The drive around the Bay of Kotor is a wonder: water resting under the mountains like a mirage. A Russian woman tries and fails to take photos as the bus rounds the canyon.
In the hot weather, people jump from cement piers that line the road, diving into water that would not rank among the world’s clearest, but which had its own glory–the shadows from churches where monks used to hide.
At no point does the woman stop looking through her camera. She doesn’t give up and stare at the water itself, which is tranquil, which won’t be hard to recall with fondness. Rather, she wants a record. Her insistence on taking it home made the water nervous, elusive, stubborn. The camera clicks. She clicks her tongue. She snaps seven, eight photos, then skims through them, groaning quietly, trying again. In most of the pictures, she captures her hazy self scowling into the camera, reflecting in the dust-caked bus window. Sometimes the water seems to break through, but usually alongside a blinding glare of sun against glass.
Determined not to forget, she snaps and clicks, remarkably hopeful, ceaseless, as though the very next shot will be the final thing that she had been waiting to save.

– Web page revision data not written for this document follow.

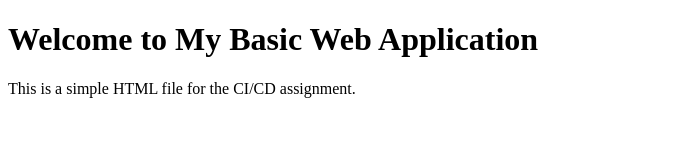
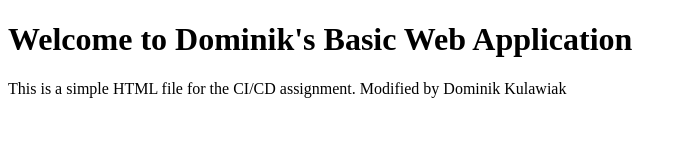
Before and after one commit to DominikFX/ITMD543-assignment1, a plain HTML site: page index.html in a window 1280 px wide. Shown: the whole page, without its empty margins (0-687 px from the left). Drawn offline with Linux system fonts and the light colour scheme.

Commit message:
made changes to file

```diff
--- a/index.html
+++ b/index.html
@@ -1 +1,15 @@
-<!DOCTYPE html> <html lang="en"> <head> <meta charset="UTF-8"> <meta name="viewport" content="width=device-width, initial-scale=1.0"> <title>My Basic Web Application</title> </head> <body> <h1>Welcome to My Basic Web Application</h1> <p>This is a simple HTML file for the CI/CD assignment.</p> </body> </html>
+<!DOCTYPE html>
+<html lang="en">
+
+<head>
+  <meta charset="UTF-8">
+  <meta name="viewport" content="width=device-width, initial-scale=1.0">
+  <title>Dominik's Web Application</title>
+</head>
+
+<body>
+  <h1>Welcome to Dominik's Basic Web Application</h1>
+  <p>This is a simple HTML file for the CI/CD assignment. Modified by Dominik Kulawiak</p>
+</body>
+
+</html>
```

-Near Kotor, Montenegro.
(I took a shot or two myself and seemed to have more luck.)